TheHouthis( Arabic:al-Ḥūthiyyūn) are a Zaidi Shiainsurgent group operating in Yemen. They have also been referred to as a “powerful clan,” and by the title Believing Youth(BY; ash-Shabāb al-Mū‘min).
The group takes its name from Hussein Badreddin al-Houthi, their former commander, who was reportedly killed by Yemeni army forcesin September 2004. Several other commanders, including, Ali al-Qatwani, Abu Haider, Abbas Aidahand Yousuf al-Madani(a son-inlaw of Hussein al-Houthi) have also been killed by Yemeni forces. The Houthi brothers’ father Hussein Badreddin al-Houthi is said to be the spiritual leader of the group.
Membership of the group had been between 1,000 and 3,000 fighters as of 2005 and between 2,000 and 10,000 fighters as of 2009. In the Yemen Post it was claimed, however, that they had over 100,000 fighters.
According to Houthi Expert Ahmed Al-Bahrithe Houthis had a total of 100,000-120,000 followers, including both armed fighters and unarmed loyalists.
Through their armed uprising, the Houthis have managed to gain control over all of Saada Governorateand parts of ‘Amran Governorate, Al Jawf Governorate and Hajjah Governorate.
By 9 November 2011, Houthis were said to be in control of two Yemeni governorates (Saada and Al Jawf) and close to taking over their third governorate (Hajjah), which would enable them to launch a direct assault on Yemeni capital Sana’a.
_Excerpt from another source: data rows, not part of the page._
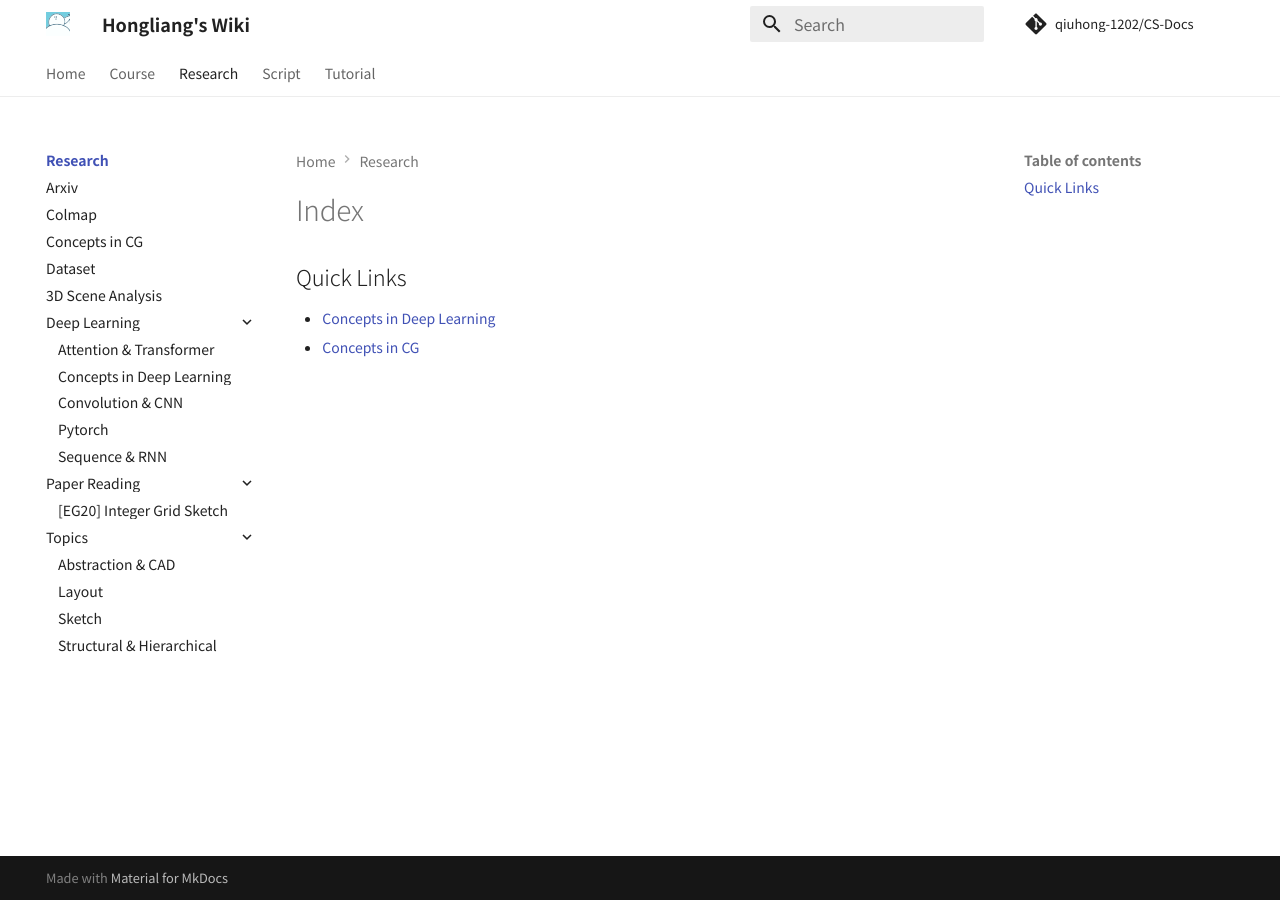
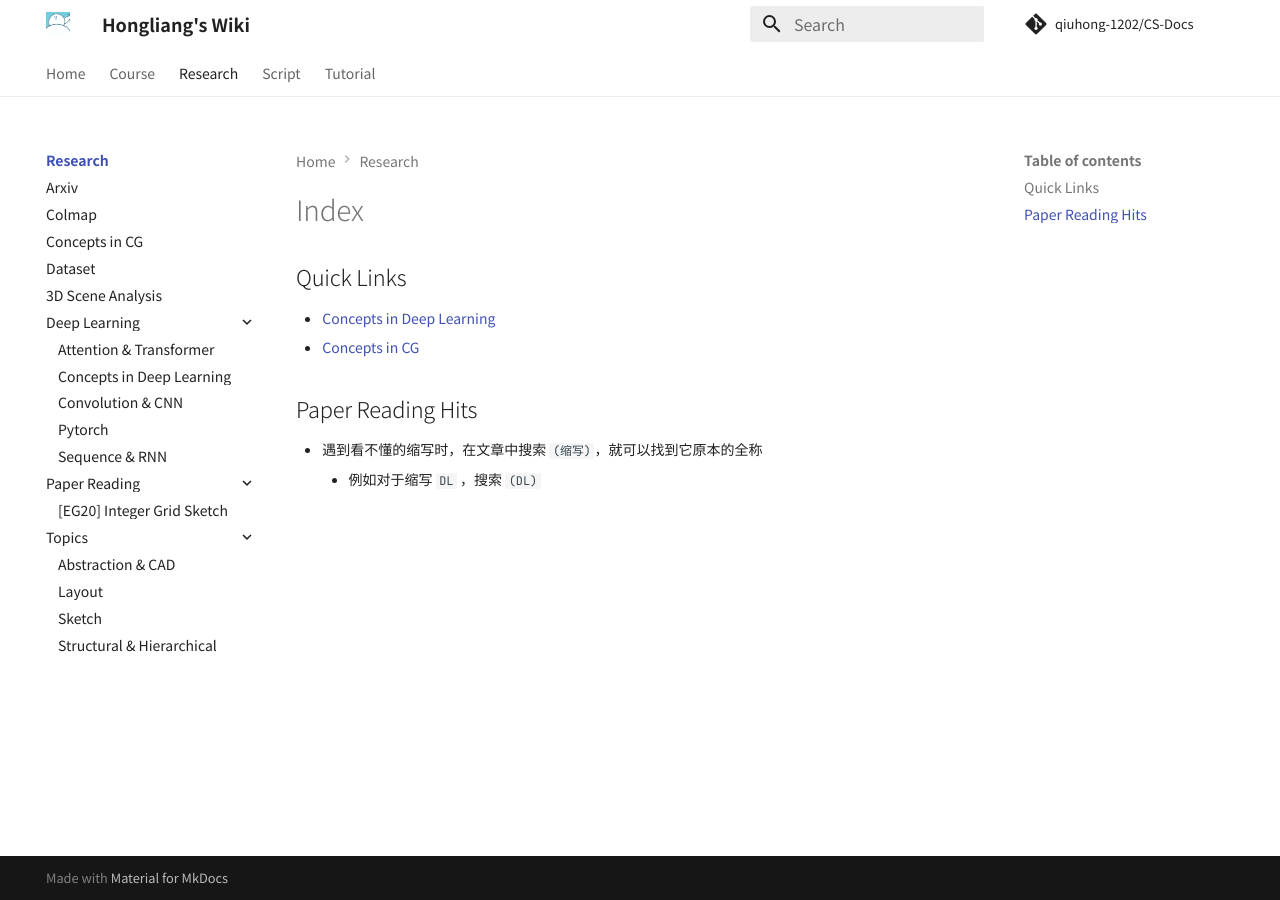
Before and after one commit to QiuHong-1202/CS-Document, an MkDocs documentation site: the page built from docs/Research/README.md, in a window 1280 px wide. Built offline with MkDocs 1.6.1 and Material for MkDocs 9.7.7, drawn with Linux system fonts in a browser that asks for light colours; nearby versions of some CDN libraries; comment, search, counter and statistics services are not loaded.

Commit message:
docs: add paper reading hits

```diff
--- a/docs/Research/README.md
+++ b/docs/Research/README.md
@@ -9,3 +9,10 @@ statistics: true
 
 - [Concepts in Deep Learning](https://qiuhong-1202.github.io/Research/Deep%20Learning/Concepts%20in%20Deep%20Learning/)
 - [Concepts in CG](https://qiuhong-1202.github.io/Research/Concepts%20in%20CG/)
+
+
+
+## Paper Reading Hits
+
+- 遇到看不懂的缩写时，在文章中搜索 `(缩写)`，就可以找到它原本的全称
+    - 例如对于缩写 `DL` ，搜索 `(DL)`
```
By May 2012, it was reported that Houthis controlled a majority of Saada, Al Jawf and Hajjah governorates, had gained access to the Red Seaand had started erecting barricades north of the capital Sana’a in preparation for new conflict.
By 21 September 2014, Houthis were said to control parts of the Yemen capital Sanaa including government buildings and a radio station.
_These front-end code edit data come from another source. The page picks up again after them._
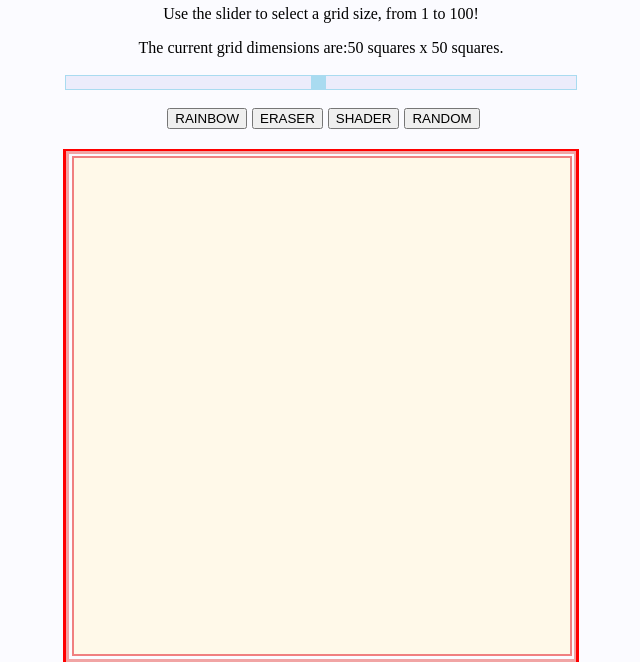
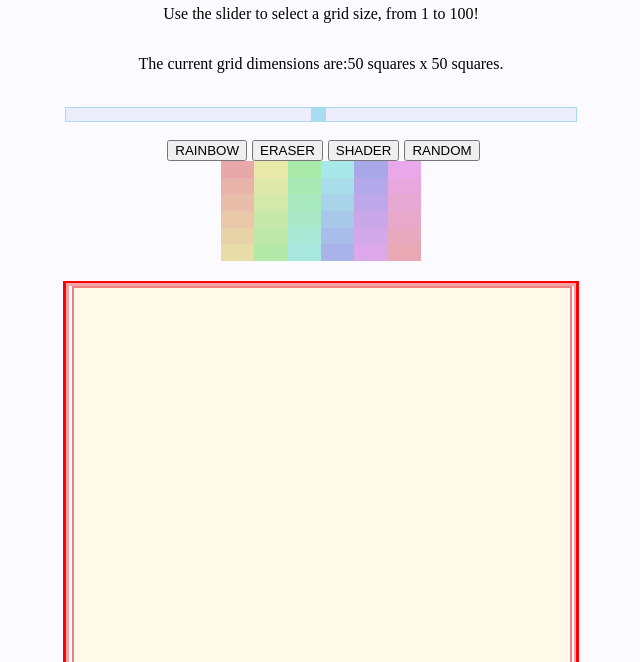
Before and after one commit to fintonius/etch-a-sketch2, a plain HTML site: page index.html in a window 1280 px wide. Shown: the part 76-738 px from the top of the page, without its empty margins (319-959 px from the left). Drawn offline with Linux system fonts and the light colour scheme.

Commit message:
add grid of colours each of which has a click-event that returns the HSL value

```diff
--- a/index.html
+++ b/index.html
@@ -24,11 +24,13 @@
 					<button class="button" id="shader">SHADER</button>
 					<button class="button" id="random">RANDOM</button>
 				</div>
-			<div class="grid-frame">
+				<div id="color-grid" class="color-grid"></div>
+				<div class="grid-frame">
 				<div id="grid-container" class="grid-container"></div>
 			</div>
 			<div class="grid-bottom"></div>
 			<div class="grid-shadow"></div>
+
 			</div>
 		</div>
 	</body>
--- a/script.js
+++ b/script.js
@@ -27,8 +27,6 @@ function createGrid () {
 
 	const grid = document.createElement('div');
 	grid.setAttribute('id', 'grid');
-	// grid.style.height = gridHeightAndWidth + 'px';
-	// grid.style.width = gridHeightAndWidth + 'px';
 
 	// create vertical row of divs
 	for (let j = 0; j < gridSize; j++) {
@@ -122,3 +120,37 @@ function clearGrid () {
 	let gridRemove = document.getElementById('grid');
 	gridRemove.remove();
 };
+
+let colorPickerColor = '';
+function createColorGrid() {
+	const colorGrid = document.getElementById('color-grid');
+
+	for (let j = 0; j < 6; j++) {
+		let colorLine = document.createElement('div');
+		colorLine.classList.add('color-line');
+
+		for (let i = 0; i < 6; i++) {
+			let colorSquare = document.createElement('div');
+			colorSquare.classList.add('color-square');
+			colorLine.appendChild(colorSquare)
+			colorGrid.appendChild(colorLine)
+		}
+	}
+
+	let coloredSquare = document.querySelectorAll('.color-square');
+	let a = 360;
+	for (let i = 0; i < a; i++) {
+
+	coloredSquare.forEach(e => {
+		e.style.backgroundColor = `hsl(${[i]}, 60%, 70%)`;
+		e.addEventListener('click', () => {
+			colorPickerColor = e.style.backgroundColor;
+			console.log(colorPickerColor);
+		});
+		i+=10;
+
+	})
+}
+}
+
+createColorGrid();
--- a/style.css
+++ b/style.css
@@ -28,9 +28,16 @@ h1 {
 	margin: 10px;
 }
 
+#grid-dimensions {
+	display: flex;
+	flex-direction: column;
+	align-items: center;
+}
+
 .grid-frame {
 	display: flex;
-	place-items: center;
+	flex-direction: column;
+	align-items: center;
 	box-sizing: content-box;
 	width: 510px;
 	height: 510px;
@@ -41,13 +48,16 @@ h1 {
 	border-bottom: 4px solid red;
 }
 .grid-container {
+	display: flex;
+	flex-direction: column;
+	align-items: center;
 	box-sizing: content-box;
 	width: 505px;
 	height: 505px;
 	border: 3px rgb(241, 164, 164) solid;
 	border-right: 2px rgb(241, 164, 164) solid;
-	display: grid;
-	place-items: center;
+	/* display: grid;
+	place-items: center; */
 }
 
 #grid{
@@ -69,11 +79,41 @@ h1 {
 .grid-shadow{
 	width: 506px;
 	height: 0px;
-	margin-left: 5px;
+	margin-left: 3px;
 	border-top: 75px solid rgb(218, 209, 233);
 	border-left: 15px solid transparent;
 	border-right: 5px solid transparent;
 	}
+
+	.color-grid {
+		display: flex;
+		flex-direction: row;
+		height: 100px;
+		width: 200px;
+	}
+
+	.color-line {
+		display: flex;
+		flex-direction: column;
+		flex-wrap: wrap;
+		flex: 1;
+		width: 100%;
+		height: 100%;
+	}
+
+	.color-square {
+		flex: auto;
+		width: 100%;
+		opacity: .7;
+		transition: opacity .3s;
+		cursor: pointer;
+	}
+
+	.color-square:hover {
+		opacity: 1;
+	}
+
+
 
 .slider {
 	appearance: none;
```
Also changed, not shown: 1 other file.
Houthis belong to the Zaidi branch of Shia Islam, also known as Fivers, a sect of Islam almost exclusively present in Yemen. They are distinct from the Shi’ite majority, the Twelvers found in mainly in Iraq, Lebanonand Iranand are known for being most similar to Sunni Muslims in matters of religious law and rulings. They do however, believe in the concept of an Imamate as being essential to their religion, which makes them distinct from Sunnis.
The Houthis have asserted that their actions are for the defence of their community from widespread and systematic discrimination, whereas the Yemeni government has in turn accused the insurgents of intending to overthrow the regime out of a desire to institute Zaidi Shia religious law, destabilising the government and stirring anti-American sentiment.
The Houthis have told people they are “praying in the wrong way” by raising their arms, as is the custom among Sunnis in Yemen.
The Yemeni government has also accused the Houthis of having ties to external backers, in particular the Iranian government, as Iran is a Shia-majority country.
In turn, the Houthis have countered with allegations that the Yemeni government is being backed by virulently anti-Shia external backers such as al-Qaeda and the monarchy of Saudi Arabia, despite the fact that former President Ali Abdullah Salehwas also Zaidi.
*. Hussein Badreddin al-Houthi- Ex-leader (killed in 2004)
*. Abdul-Malik Badreddin al-Houthi- Leader
*. Yahia Badreddin al Houthi- Senior Leader
*. Abdul-Karim Badreddin al-Houthi- High ranking commander
*. Badr Eddin al-Houthi- Spiritual Leader (died in 2010)
*. Abdullah al-Ruzami- Ex-military commander
*. Abu Ali Abdullah al-Hakem al-Houthi- Military commander
*. Mohammed Abdulsalam
*. Saleh Habra- Political leader
*. Faris Manna- Houthi appointed governor of Saada and former head of Saleh’s Presidential committee.
Houthis and their massive base of support rely mainly on peaceful methods of campaign most notably civil disobedience. In a new series of protests which was provoked by Yemenis government’s decision in July 13, 2014 to increase fuel prices, Houthi leaders succeeded to organize massive rallies in the capital San’a to protest the decision and to demand resignation of the incumbent government of Abd Rabbuh Mansur Hadifor “state-corruption”.
Thousands of Yemenis responded to the Houthi Leader, Abdul Malik al-Houthi’s call to “erect tents, carry out sit-ins and organize marches” in the capital.